If you are interested in giving a kidney to someone you know, the first step is to contact the transplant center where that person is registered. You will need to have an evaluation at the transplant center to make sure that you are a good match for the recipient and that you are healthy enough to donate. If you are a match, healthy, and willing to donate, you and the recipient can schedule the transplant at a time that works for both of you. If you are not a match for the person you know, but are still willing to donate your kidney so that the recipient you know can receive a kidney that is a match, paired donation may be an option for you. Learn more about paired donation.
Another way to donate a kidney while you are still alive is to register as a living kidney donor who will give a kidney to someone you do not necessarily know. This is called living non-directed donation. If you register as a living non-directed donor, you might be asked to donate a kidney when you are a match for someone who is waiting for a kidney in your area. You will never be forced to donate; if you are called to donate, you may decide at that point if you are ready and willing. If you decide you want to register as a living non-directed donor, the first step is to contact transplant centers to talk about this option.
You can find a list of U.S. hospitals that perform kidney transplants here.
Learn more about living organ donation here.
How can I donate my kidneys after I die?
We usually do not expect to die until we reach old age. But sometimes the unexpected happens--a car accident, a heart attack, a stroke. You can decide now that you want to save others’ lives if, after doctors have tried everything to save you, your life cannot be saved. Your organs and tissues will only be donated if there is no chance of saving your life.
By registering as an organ and/or tissue donor, you are giving permission for your organs and/or tissues (such as skin and bones) to be given to people who need them. The organs from one person can save up to eight people, and the tissue from one person can help more than 50 people! You may give permission for some organs or tissues to be used and not others. You may also say that you only want your organs or tissues to be used for one purpose and not others. For example, you may decide that you only want to donate your kidneys and no other organs, and you only want them to be used for organ transplants, not for any other purposes.
If you are considering donating your organs in the event of your death, talk about your wishes with your loved ones. You may also talk about your questions and concerns with your doctor. If you decide you do want to be an organ donor, the best way to make sure that your wishes are honored is to register in your state.
Click here to read answers to frequently asked questions about organ donation.
Click here to register in your state.
Minority kidney donation
For a kidney transplant to be successful, the donor kidney must be a good match for the recipient’s body.

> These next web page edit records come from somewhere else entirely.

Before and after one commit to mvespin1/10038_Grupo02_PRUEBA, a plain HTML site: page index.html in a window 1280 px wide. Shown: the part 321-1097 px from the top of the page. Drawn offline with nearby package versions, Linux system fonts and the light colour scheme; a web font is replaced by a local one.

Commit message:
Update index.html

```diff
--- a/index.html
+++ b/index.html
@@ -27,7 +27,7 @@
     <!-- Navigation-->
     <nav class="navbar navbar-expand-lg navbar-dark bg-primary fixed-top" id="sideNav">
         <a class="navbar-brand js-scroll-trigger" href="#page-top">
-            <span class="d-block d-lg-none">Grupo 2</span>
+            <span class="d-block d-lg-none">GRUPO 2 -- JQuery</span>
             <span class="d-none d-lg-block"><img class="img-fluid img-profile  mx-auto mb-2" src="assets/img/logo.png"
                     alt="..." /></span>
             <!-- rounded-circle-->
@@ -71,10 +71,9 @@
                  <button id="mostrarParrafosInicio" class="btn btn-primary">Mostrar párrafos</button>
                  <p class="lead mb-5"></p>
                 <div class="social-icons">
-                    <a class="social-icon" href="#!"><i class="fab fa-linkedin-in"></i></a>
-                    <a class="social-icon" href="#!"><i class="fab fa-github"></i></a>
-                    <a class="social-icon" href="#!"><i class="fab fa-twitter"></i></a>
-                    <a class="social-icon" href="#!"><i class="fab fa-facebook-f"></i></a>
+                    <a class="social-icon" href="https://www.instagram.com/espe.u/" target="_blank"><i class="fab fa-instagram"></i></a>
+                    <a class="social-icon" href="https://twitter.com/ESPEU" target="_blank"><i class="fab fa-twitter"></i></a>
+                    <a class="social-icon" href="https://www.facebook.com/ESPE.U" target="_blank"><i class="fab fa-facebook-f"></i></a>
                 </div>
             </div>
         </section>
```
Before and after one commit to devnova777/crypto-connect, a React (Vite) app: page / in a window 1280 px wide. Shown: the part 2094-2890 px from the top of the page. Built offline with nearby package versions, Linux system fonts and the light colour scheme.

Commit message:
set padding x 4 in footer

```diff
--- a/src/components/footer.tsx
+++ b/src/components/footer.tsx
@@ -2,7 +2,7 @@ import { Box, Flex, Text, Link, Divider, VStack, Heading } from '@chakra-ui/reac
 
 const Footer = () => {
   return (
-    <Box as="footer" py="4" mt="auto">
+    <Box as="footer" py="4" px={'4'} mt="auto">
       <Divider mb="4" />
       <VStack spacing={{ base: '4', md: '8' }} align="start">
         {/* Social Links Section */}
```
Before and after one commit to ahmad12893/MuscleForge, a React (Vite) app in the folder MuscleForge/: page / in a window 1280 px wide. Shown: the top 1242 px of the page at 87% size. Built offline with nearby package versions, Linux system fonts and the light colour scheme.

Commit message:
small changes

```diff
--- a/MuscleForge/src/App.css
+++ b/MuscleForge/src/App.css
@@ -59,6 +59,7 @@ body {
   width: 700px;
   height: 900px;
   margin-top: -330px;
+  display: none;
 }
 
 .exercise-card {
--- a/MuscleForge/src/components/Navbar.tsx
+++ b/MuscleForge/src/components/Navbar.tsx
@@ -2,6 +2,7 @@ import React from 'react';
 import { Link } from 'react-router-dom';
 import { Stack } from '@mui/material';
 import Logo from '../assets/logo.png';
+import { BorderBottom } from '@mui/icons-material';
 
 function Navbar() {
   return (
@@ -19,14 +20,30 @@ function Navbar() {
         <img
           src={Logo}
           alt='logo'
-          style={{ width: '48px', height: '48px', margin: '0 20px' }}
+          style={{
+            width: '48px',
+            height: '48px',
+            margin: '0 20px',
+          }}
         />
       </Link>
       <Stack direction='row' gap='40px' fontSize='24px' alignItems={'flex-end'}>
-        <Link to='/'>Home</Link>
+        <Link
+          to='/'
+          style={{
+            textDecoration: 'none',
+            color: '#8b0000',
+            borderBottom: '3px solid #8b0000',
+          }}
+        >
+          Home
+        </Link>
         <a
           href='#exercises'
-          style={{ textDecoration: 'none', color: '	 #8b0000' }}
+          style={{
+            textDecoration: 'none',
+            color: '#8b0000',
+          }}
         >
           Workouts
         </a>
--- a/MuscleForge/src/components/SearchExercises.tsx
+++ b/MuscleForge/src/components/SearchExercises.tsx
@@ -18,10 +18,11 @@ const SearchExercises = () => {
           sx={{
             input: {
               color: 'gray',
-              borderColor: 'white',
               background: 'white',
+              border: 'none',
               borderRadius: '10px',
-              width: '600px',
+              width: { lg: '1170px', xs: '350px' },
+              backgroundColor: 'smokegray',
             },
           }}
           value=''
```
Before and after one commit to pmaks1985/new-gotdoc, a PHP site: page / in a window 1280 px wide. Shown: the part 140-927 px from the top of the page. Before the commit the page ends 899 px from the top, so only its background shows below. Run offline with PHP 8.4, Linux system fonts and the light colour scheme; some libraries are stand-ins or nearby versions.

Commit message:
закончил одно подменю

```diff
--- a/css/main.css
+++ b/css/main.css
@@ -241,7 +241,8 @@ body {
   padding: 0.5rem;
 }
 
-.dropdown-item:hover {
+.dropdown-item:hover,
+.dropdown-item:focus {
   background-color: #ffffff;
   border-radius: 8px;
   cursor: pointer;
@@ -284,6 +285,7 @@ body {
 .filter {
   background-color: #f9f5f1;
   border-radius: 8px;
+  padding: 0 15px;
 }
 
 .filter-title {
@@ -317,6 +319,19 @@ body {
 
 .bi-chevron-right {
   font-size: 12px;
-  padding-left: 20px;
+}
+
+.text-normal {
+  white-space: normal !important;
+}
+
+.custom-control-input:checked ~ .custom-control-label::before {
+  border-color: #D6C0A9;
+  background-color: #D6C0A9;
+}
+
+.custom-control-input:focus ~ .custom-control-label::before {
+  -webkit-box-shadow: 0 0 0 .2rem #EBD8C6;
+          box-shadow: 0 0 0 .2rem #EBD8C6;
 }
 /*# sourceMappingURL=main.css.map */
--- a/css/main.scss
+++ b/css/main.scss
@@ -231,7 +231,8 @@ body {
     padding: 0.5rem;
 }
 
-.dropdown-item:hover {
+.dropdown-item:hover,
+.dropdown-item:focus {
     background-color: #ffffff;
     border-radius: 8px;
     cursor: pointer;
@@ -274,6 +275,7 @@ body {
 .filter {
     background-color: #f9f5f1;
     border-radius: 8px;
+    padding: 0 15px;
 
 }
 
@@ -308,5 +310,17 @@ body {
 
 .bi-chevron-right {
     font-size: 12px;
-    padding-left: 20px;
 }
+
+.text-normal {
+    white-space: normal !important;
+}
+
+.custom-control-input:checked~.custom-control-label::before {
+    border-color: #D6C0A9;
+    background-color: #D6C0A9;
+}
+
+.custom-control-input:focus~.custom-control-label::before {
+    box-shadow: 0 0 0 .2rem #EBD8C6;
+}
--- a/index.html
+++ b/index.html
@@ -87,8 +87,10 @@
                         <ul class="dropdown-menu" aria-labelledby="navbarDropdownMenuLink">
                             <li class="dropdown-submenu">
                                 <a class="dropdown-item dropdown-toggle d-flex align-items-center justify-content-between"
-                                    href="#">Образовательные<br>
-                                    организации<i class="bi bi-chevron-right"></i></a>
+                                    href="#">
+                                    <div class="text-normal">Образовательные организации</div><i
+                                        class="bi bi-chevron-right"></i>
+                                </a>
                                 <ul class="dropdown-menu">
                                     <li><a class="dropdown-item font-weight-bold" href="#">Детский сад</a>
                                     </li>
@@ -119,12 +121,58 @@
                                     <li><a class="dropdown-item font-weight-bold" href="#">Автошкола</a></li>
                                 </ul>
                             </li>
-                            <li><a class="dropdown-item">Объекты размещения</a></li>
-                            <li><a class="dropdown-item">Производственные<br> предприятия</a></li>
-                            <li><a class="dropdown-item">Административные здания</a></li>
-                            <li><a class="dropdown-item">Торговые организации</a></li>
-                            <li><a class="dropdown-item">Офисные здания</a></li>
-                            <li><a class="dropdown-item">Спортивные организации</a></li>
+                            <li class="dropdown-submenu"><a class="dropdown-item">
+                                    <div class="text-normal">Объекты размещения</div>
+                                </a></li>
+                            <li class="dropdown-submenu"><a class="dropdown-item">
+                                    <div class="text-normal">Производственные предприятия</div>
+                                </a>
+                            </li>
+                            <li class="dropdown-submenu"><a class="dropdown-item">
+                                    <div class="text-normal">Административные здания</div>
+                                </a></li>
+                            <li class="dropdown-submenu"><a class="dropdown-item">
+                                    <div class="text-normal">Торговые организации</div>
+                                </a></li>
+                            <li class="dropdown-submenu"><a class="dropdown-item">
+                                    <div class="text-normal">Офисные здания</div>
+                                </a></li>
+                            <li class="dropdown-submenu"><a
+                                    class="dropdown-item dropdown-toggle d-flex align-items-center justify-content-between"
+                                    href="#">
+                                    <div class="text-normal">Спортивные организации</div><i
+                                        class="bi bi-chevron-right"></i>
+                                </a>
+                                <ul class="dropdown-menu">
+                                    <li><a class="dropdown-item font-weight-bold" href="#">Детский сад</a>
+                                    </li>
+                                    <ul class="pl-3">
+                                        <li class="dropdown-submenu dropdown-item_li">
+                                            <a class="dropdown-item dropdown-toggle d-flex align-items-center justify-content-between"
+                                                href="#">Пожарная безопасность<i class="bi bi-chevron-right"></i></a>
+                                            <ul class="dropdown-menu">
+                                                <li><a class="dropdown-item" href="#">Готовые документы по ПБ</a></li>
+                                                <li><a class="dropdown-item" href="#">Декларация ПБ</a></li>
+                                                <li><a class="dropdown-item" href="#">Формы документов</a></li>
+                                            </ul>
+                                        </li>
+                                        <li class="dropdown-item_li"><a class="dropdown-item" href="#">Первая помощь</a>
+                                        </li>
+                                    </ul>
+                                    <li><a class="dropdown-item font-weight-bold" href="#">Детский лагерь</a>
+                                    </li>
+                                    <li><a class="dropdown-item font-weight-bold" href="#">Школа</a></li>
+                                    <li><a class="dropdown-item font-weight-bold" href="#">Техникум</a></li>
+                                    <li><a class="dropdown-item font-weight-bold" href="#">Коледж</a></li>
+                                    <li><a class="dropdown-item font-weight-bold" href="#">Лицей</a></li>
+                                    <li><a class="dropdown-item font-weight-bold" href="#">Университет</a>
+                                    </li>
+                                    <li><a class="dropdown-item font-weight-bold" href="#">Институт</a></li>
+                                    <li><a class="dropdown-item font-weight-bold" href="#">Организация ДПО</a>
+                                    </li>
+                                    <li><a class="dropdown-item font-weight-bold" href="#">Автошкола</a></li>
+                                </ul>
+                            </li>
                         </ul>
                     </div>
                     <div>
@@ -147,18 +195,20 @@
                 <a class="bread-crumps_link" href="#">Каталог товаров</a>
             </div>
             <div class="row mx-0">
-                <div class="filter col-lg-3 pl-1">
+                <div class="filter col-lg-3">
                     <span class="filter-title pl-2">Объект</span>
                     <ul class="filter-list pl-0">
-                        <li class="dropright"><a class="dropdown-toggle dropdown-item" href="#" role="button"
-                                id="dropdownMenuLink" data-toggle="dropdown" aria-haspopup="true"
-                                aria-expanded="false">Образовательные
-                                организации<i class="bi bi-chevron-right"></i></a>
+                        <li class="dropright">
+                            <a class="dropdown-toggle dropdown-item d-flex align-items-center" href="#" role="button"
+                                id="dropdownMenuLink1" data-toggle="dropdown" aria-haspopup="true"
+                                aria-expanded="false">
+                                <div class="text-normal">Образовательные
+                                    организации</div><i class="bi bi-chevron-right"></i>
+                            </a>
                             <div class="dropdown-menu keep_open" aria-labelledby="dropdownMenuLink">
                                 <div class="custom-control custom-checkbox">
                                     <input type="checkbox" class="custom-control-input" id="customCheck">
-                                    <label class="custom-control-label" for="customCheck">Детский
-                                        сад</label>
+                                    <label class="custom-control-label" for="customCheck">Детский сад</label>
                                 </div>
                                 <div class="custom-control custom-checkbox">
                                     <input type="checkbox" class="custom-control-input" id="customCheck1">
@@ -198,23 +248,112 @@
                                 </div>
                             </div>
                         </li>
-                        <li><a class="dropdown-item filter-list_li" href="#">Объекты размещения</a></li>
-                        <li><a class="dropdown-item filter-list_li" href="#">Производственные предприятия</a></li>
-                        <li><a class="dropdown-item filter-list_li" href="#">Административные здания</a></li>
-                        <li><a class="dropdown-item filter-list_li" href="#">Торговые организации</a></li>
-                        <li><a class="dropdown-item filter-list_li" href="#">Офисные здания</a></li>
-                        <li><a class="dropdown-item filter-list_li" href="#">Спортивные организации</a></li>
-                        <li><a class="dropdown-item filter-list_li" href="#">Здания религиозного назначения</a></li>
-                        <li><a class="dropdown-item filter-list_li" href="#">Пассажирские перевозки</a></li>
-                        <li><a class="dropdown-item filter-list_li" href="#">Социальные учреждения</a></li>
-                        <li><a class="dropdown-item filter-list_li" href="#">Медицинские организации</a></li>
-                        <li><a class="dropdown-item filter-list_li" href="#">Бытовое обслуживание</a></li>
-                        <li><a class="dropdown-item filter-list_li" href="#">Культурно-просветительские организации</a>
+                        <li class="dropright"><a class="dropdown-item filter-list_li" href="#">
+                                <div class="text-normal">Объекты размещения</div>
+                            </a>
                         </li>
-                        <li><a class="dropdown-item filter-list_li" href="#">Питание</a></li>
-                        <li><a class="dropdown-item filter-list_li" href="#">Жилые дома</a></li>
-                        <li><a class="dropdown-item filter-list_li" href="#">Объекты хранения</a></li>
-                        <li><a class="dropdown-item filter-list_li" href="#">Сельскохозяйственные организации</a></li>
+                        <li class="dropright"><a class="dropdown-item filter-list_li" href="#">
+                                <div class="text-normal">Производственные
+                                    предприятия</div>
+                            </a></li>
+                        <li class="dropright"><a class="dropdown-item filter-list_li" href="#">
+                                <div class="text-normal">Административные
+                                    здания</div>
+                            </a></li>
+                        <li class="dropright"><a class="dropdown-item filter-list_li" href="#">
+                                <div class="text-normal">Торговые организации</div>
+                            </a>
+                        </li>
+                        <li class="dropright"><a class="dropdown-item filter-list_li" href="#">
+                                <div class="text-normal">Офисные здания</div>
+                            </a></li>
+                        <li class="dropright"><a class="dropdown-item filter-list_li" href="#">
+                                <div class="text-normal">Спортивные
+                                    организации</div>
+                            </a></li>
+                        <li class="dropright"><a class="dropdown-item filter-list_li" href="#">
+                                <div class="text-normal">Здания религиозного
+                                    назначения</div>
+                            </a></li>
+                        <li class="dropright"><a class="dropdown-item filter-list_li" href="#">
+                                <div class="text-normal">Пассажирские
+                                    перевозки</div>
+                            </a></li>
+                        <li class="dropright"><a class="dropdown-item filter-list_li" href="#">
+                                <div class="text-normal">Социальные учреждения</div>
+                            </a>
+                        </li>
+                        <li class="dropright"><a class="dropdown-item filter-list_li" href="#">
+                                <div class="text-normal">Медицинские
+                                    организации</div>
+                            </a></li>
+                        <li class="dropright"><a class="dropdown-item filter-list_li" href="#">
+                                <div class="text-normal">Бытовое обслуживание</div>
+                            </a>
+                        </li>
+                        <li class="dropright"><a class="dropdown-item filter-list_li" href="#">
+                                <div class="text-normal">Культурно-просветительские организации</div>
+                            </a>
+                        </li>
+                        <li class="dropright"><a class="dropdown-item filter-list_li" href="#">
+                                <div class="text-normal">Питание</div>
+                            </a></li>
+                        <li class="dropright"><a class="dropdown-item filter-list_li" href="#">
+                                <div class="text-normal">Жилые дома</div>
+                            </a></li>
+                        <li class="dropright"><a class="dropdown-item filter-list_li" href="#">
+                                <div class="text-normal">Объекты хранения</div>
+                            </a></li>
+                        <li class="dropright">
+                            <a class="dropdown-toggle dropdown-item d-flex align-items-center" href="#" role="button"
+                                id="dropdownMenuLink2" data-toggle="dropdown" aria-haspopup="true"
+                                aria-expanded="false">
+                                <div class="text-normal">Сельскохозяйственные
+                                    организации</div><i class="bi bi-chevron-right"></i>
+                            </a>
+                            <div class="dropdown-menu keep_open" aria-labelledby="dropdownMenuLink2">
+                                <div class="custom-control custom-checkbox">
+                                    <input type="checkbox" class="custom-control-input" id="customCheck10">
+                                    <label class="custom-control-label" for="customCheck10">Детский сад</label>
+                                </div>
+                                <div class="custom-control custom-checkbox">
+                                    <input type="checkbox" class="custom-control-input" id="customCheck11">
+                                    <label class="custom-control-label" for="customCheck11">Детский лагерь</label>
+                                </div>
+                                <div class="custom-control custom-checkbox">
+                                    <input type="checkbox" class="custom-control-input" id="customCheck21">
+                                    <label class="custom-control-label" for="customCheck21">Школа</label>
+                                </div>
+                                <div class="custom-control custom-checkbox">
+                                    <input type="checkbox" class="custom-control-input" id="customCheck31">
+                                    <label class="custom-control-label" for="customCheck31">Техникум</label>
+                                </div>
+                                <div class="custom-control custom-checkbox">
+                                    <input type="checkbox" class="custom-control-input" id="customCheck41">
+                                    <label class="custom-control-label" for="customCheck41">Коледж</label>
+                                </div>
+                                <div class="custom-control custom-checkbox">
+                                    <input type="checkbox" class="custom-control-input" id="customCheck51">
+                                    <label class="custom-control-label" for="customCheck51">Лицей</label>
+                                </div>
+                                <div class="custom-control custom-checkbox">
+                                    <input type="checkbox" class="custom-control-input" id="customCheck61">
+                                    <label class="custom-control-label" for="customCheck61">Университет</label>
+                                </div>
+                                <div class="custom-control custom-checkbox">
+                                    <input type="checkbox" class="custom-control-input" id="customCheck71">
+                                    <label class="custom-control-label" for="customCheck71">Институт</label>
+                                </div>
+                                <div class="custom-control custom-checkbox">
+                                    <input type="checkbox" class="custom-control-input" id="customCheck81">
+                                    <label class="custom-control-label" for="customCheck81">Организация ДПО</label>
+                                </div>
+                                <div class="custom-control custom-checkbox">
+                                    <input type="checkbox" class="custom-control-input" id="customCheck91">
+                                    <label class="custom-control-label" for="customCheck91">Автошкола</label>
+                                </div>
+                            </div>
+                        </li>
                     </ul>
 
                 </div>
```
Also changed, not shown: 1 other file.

A person of one race or ethnicity can get a matching kidney from a person of a different race or ethnicity, but matching kidneys are most often found in donors who are of the same race or ethnicity as the recipient. Because there are more non-Hispanic white people in the U.S. than people of any other race/ethnicity, most of the registered organ donors are also non-Hispanic white. But kidney failure happens more often among minorities than it does among non-Hispanic white people. There are not enough minority organ donors to meet the needs of all of the African-American, Asian American, Pacific Islander and Hispanic/Latino people who are waiting for kidney transplants.